There's plenty of other stuff too, so check it out. There's even a look at Casino Royale in time, I guess for the DVD release. It falls in to the quick overview category of Bond reviewing that I've noticed that Bond films seem to attract. Not content with merely reviewing the film, which here is relegated to a handful of sentences (eg. 'Daniel Craig makes a serviceable Bond, supposedly "more human."'), the reviewer instead places the various Bond incarnations in historical context and looks at the reviewers own reactions to those different incarnations. Not so much a history of Bond films as history related through Bond films as if, reasurringly, Bond is always there to help us out of world crisis after world crisis in spirit if not in body, or, at the very least, help us ignore theses crises with fantasies of shiny gadgets and superhuman spies. I guess that there's just something about Bond that makes us want to justify why we like him so much.

Tuesday, 6 February 2007

What About The Control Group?

A German study has found that alcoholics don't have much of a sense of humour. They haven't got around to explaining the rest of Germany. Then again, given the example of a "joke", I might be an alcoholic German, too:
It was Mother's Day. Anna and her brother had told their mother to stay in bed that morning. She read her book and looked forward to breakfast. After a long wait she finally went downstairs.
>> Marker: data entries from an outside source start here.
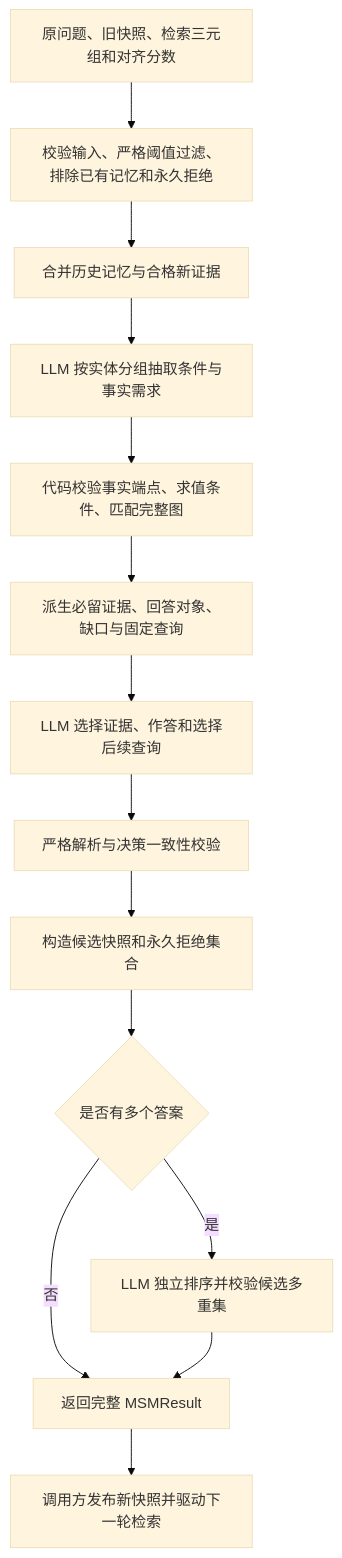
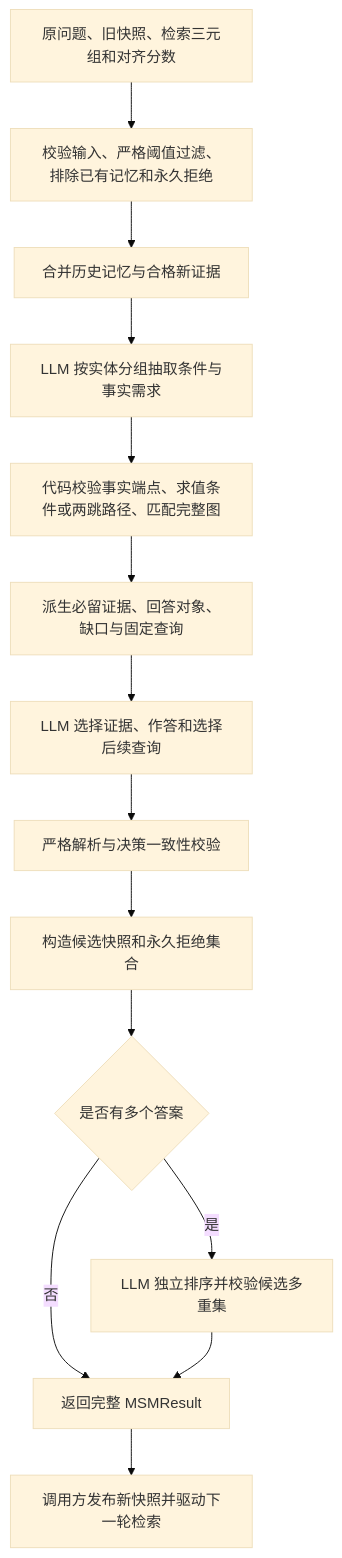
Before and after one commit to yyht6300a/AI6103-Project-FoG: the diagram in docs/part_d.zh-CN.md, drawn with Mermaid (base theme). The commit also changed other lines of this file and 1 other file, not shown here.

Commit message:
docs: replace resolved multihop investigation with current architecture

````diff
--- a/docs/part_d.zh-CN.md
+++ b/docs/part_d.zh-CN.md
@@ -9,16 +9,16 @@
 ```mermaid
 flowchart TD
     A[原问题、旧快照、检索三元组和对齐分数] --> B[校验输入、严格阈值过滤、排除已有记忆和永久拒绝]
     B --> C[合并历史记忆与合格新证据]
     C --> D[LLM 按实体分组抽取条件与事实需求]
-    D --> E[代码校验事实端点、求值条件、匹配完整图]
+    D --> E[代码校验事实端点、求值条件或两跳路径、匹配完整图]
     E --> F[派生必留证据、回答对象、缺口与固定查询]
     F --> G[LLM 选择证据、作答和选择后续查询]
     G --> H[严格解析与决策一致性校验]
     H --> I[构造候选快照和永久拒绝集合]
     I --> J{是否有多个答案}
     J -->|是| K[LLM 独立排序并校验候选多重集]
     J -->|否| L[返回完整 MSMResult]
     K --> L
     L --> M[调用方发布新快照并驱动下一轮检索]
 ```
````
Anna and her brother were both eating at the table.

The subjects were given a choice of four punchlines:

a) Anna said: "Hi mum, we didn't expect you to be awake so early."
b) Anna picked up an egg and smashed it on her brother's head.
c) Her brother said: "We have a new teacher at our school."
d) Anna said: "It's a surprise for Mother's Day. We cooked our own breakfast."

Well, I guess "d" does make a bit more sense than the others.

Also alcoholics weren't that good at "mentalising" which must mean something other than what I think it does.

They add that "a lack of sense of humour can affect social skills and interpersonal relationships". You know, that explains a lot.

Randy Newman - A Few Words in Defense of Our Country

Yes, it seems Looking For The Next Best thing is turning into one of those Blogs that just links to any old guff on YouTube, except, well, this is Randy Newman and it's great.

Via Making Light.

Monday, 5 February 2007

I Can't Believe It's Not A Parody 2

Alan McGee who signed Oasis and managed the Libertines declares hip-hop past its prime.

It should be noted that the comments afterwards point out some very good recent stuff, including Ghostface Killah, MF Doom, Mad Libs, The Coup, most things Danger Mouse has been up to, Dizzee Rascal and Roots Manuva.


Wow. Prince on top form at the Superbowl.

The Bluesberries Second Ever Gig!

It was a friend of a friend's birthday party, and I suppose it was real our first gig proper as we had two sets and played for a good two hours without me needing to waffle on quite so much between songs. We did three songs by me: Vanilla Pudding Blues, 99 Secrets, and Love You As you Are (well I say by me, but I should also credit Markus for the music). We also did Prison Grove by Warren Zevon, so I got to honour one of my heroes. Anyway, here's some pics:

Not sure what was happening there, it looks like I just dropped the mic stand on my foot.

Markus cooly soloing.

Me forgetting the words, with obvious disapproval from Martin.

A couple of notes: yes, that is a Doncaster Rovers top and yes, I was using the wrong microphone -- it's a long story but suffice it to say I know that you shouldn't really use a condenser mic for performing...